are medical devices. Like all medical devices, they provide certain
benefits, but also pose certain health risks. If you are considering
breast implant surgery, it is very important to understand the nature
and extent of these risks before you make a decision. The decision
to choose breast implant surgery can only be made by you in consultation
with your doctor.
An Overview of Potential Risks Related to
Research the risks
before deciding on breast implant surgery so that you can make an
are not considered to be lifetime devices. Whether implant surgery
is for the purpose of reconstruction or augmentation, you will likely
need additional surgeries and visits to your surgeon over time. At
some point, your implants will probably have to be removed, and you
will have to decide whether or not to replace them.
In addition, most
women with breast implants will experience complications of some kind.
These include rupture, pain, disfigurement, serious infections, and
a condition called capsular contracture. This is a tightening of the
scar tissue, or capsule, that the body forms around breast implants.
Before you decide
to go forward with breast implant surgery, you should also consider
of the changes to the shape of the breast after implantation are
of the implants may leave unacceptable dimpling, puckering, wrinkling,
or other cosmetic changes to the breast.
implants may affect your ability to produce milk for breast feeding.
implants make routine screening mammography more difficult.
implant surgery carries the same general risks as other surgical
procedures. Check with your doctor for more information about the
women believe breast implants cause systemic illnesses such as autoimmune
disease or connective tissue disease. To date, there is no definite
proof that this is the case.
The History of the Breast Implant Controversy
Starting in the
1960s, silicone gel-filled and saline-filled breast implants were
sold in Canada for both augmentation and reconstruction purposes.
The first breast implants all had smooth surfaces and relatively thick
A great number
of changes have been made since the introduction of breast implants
in 1962. Over the years manufacturers have altered the shell strength
and composition, provided barrier layers to limit gel leakage, modified
valves used in saline implants and changed the thickness of the silicone
gel used. These changes have been made with an aim to improve the
safety and clinical performance of these devices.
In the past, scientific
literature raised a number of concerns regarding possible systemic
illnesses that might be associated with silicone gel-filled breast
implants. On January 6, 1992, Health Canada asked manufacturers to
stop the sale of these implants in Canada until further studies could
be done. A similar decision was made in the United States, and silicone
gel-filled breast implants were removed from general sale. Since then,
a number of large studies and reviews have concluded that this was
not the case. To date, there is no definite answer to this issue.
The studies do, however, point out the need for women to understand
the potential risks involved with breast implants. They also indicate
a need for further studies to address other risks.
The Current Situation
Today, only saline-filled
breast implants, with smooth or textured surfaces, are available for
open sale in Canada. At this time, no manufacturer is licensed to

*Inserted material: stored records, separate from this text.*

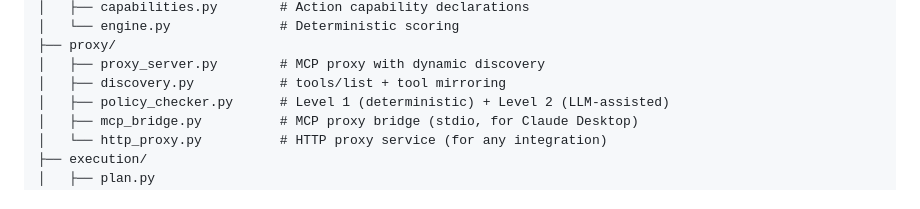
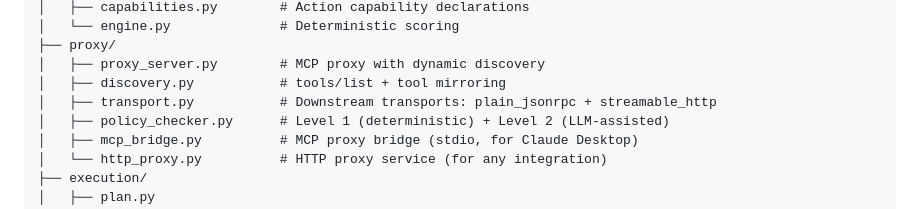
Before and after one commit to EnxDev/morpheus, a Markdown page: README.md, the part around the change. Drawn GitHub-style.

Commit message:
[streamable-http] F3: list transport.py in README project-structure tree
Adds the new proxy/transport.py entry to the morpheus/proxy/ subtree,
positioned between discovery.py and policy_checker.py so readers see
the transport layer sitting between "discover what tools exist" and
"decide whether to call them". Format matches the surrounding entries
(aligned comment column, same phrasing style).

Co-Authored-By: Claude Opus 4.7 (1M context) <noreply@anthropic.com>

```diff
--- a/README.md
+++ b/README.md
@@ -361,6 +361,7 @@ morpheus/
 ├── proxy/
 │   ├── proxy_server.py        # MCP proxy with dynamic discovery
 │   ├── discovery.py           # tools/list + tool mirroring
+│   ├── transport.py           # Downstream transports: plain_jsonrpc + streamable_http
 │   ├── policy_checker.py      # Level 1 (deterministic) + Level 2 (LLM-assisted)
 │   ├── mcp_bridge.py          # MCP proxy bridge (stdio, for Claude Desktop)
 │   └── http_proxy.py          # HTTP proxy service (for any integration)
```
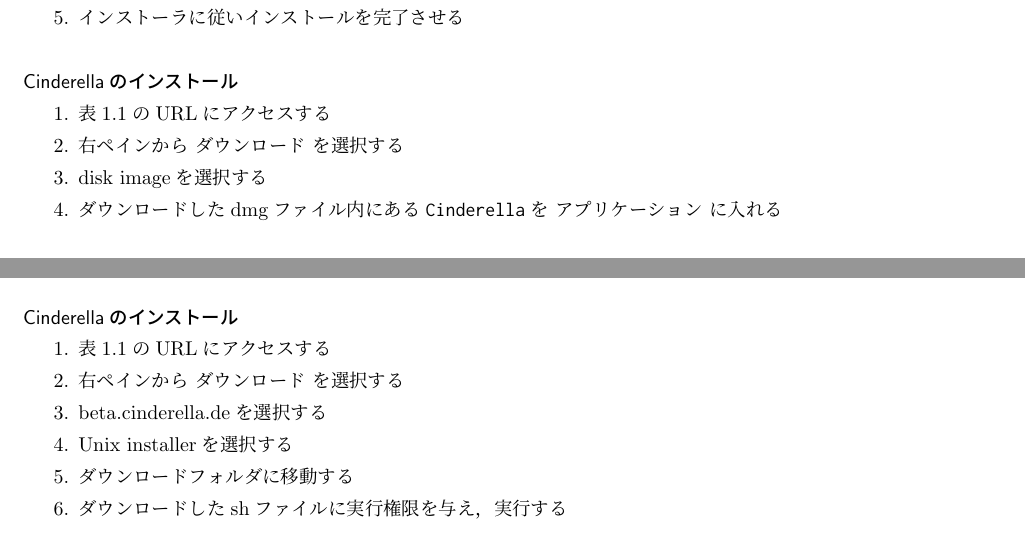
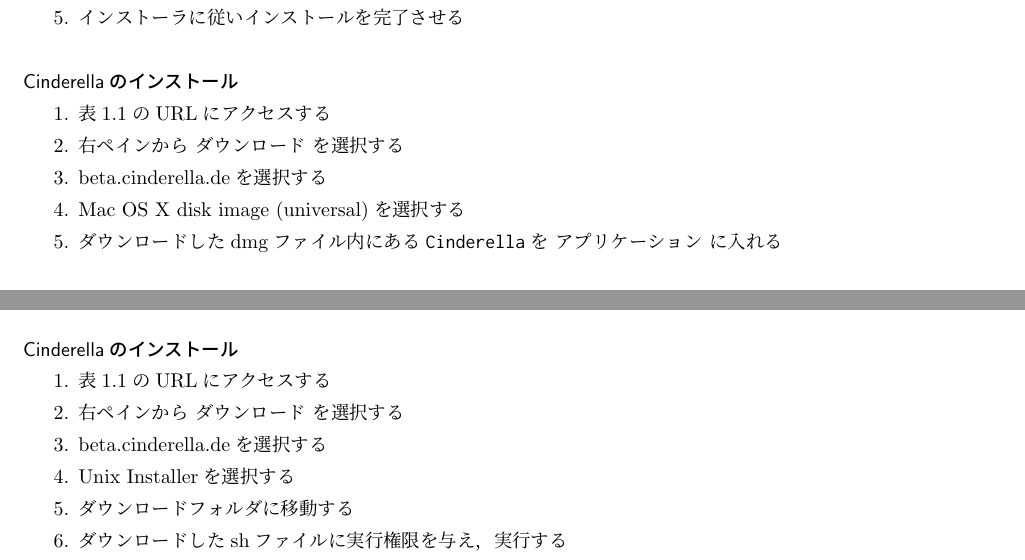
Before and after one commit to NXVZBGBFBEN/KeTCindyBook, a LaTeX book (KeTCindyBook.tex, which reads Prepare.tex): two parts of pages 6 and 7 of 11, joined at a grey line, cut so that both start at the same text. The pictures show the PDF file out/KeTCindyBook.pdf that the author committed with the source.

Commit message:
Cinderellaのインストール方法を最新のものに変更

```diff
--- a/Prepare.tex
+++ b/Prepare.tex
@@ -213,7 +213,8 @@
 \begin{enumerate}
     \item 表\ref{tab:download}のURLにアクセスする
     \item 右ペインから ダウンロード を選択する
-    \item disk imageを選択する
+    \item beta.cinderella.deを選択する
+    \item Mac OS X disk image (universal)を選択する
     \item ダウンロードしたdmgファイル内にある\verb|Cinderella|を アプリケーション に入れる
 \end{enumerate}
 
```
Also changed, not shown: out/KeTCindyBook.pdf, Prepare.tex (2 more changed lines), 5 other files.
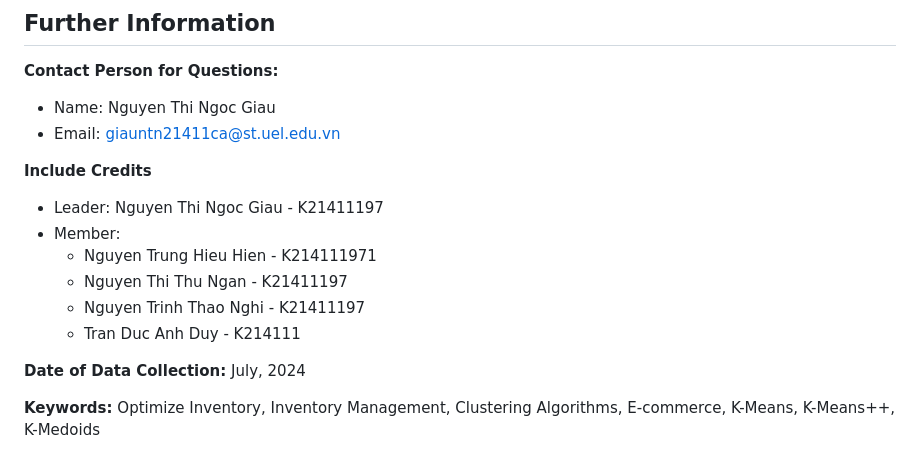
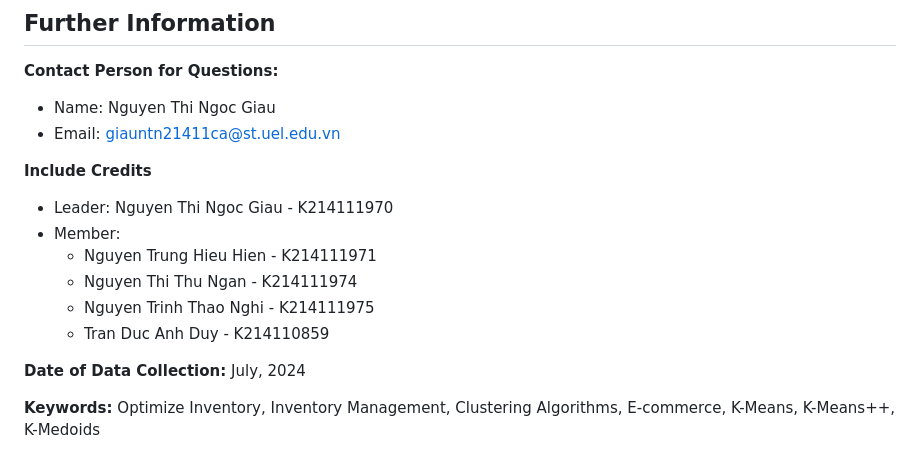
Before and after one commit to hiuhin12/Insurance_Cross-Sell_Prediction_Website, a Markdown page: README.md, the part around the change. GitHub-like rendering.

```diff
--- a/README.md
+++ b/README.md
@@ -36,12 +36,12 @@ This project analyzes and optimizes inventory management using machine learning
    - Email: giauntn21411ca@st.uel.edu.vn
 
 **Include Credits**
-   - Leader: Nguyen Thi Ngoc Giau - K21411197
+   - Leader: Nguyen Thi Ngoc Giau - K214111970
    - Member:
      + Nguyen Trung Hieu Hien - K214111971
-     + Nguyen Thi Thu Ngan - K21411197
-     + Nguyen Trinh Thao Nghi - K21411197
-     + Tran Duc Anh Duy - K214111
+     + Nguyen Thi Thu Ngan - K214111974
+     + Nguyen Trinh Thao Nghi - K214111975
+     + Tran Duc Anh Duy - K214110859
 
 **Date of Data Collection:** July, 2024
 
```
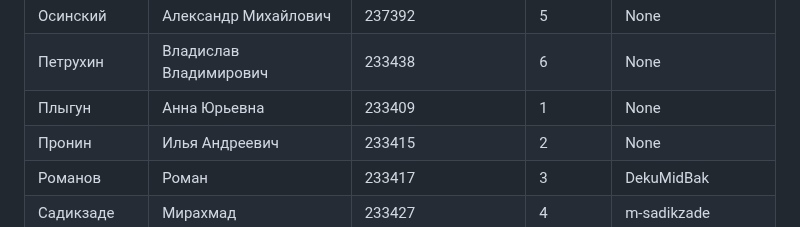
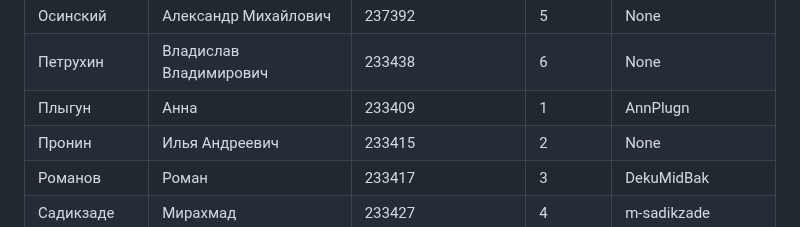
Before and after one commit to zoott1c/PPP_24-25_4sem, a Markdown page: students.md, the part around the change. GitHub-like rendering.

Commit message:
Добавлен файл students.md

```diff
--- a/students.md
+++ b/students.md
@@ -54,7 +54,7 @@
 | Олехова | Екатерина Васильевна | 237372 | 4 | None |
 | Осинский | Александр Михайлович | 237392 | 5 | None |
 | Петрухин | Владислав Владимирович | 233438 | 6 | None |
-| Плыгун | Анна Юрьевна | 233409 | 1 | None |
+| Плыгун | Анна | 233409 | 1 | AnnPlugn |
 | Пронин | Илья Андреевич | 233415 | 2 | None |
 | Романов | Роман | 233417 | 3 | DekuMidBak |
 | Садикзаде | Мирахмад | 233427 | 4 | m-sadikzade |
```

sell silicone gel-filled breast implants in Canada. Doctors who wish
to obtain silicone gel-filled implants for their patients on a case-by-case
basis may apply in writing to Health Canada's Medical Devices Bureau.
Each application is evaluated by Bureau staff before access is granted.
Minimizing Your Risks
Before you decide
to have breast implant surgery, you must consider all of the risks,
and weigh them against the potential benefits. When you finish your
research, give yourself a "cooling off" period of several weeks before
you commit to surgery. You and your surgeon should both sign the "informed
consent" form, and you should keep a copy for your records. All breast
implants sold in Canada contain a patient labelling insert, which
identifies all potential risks related to breast implant surgery.
You should take the time to read it carefully before making a decision.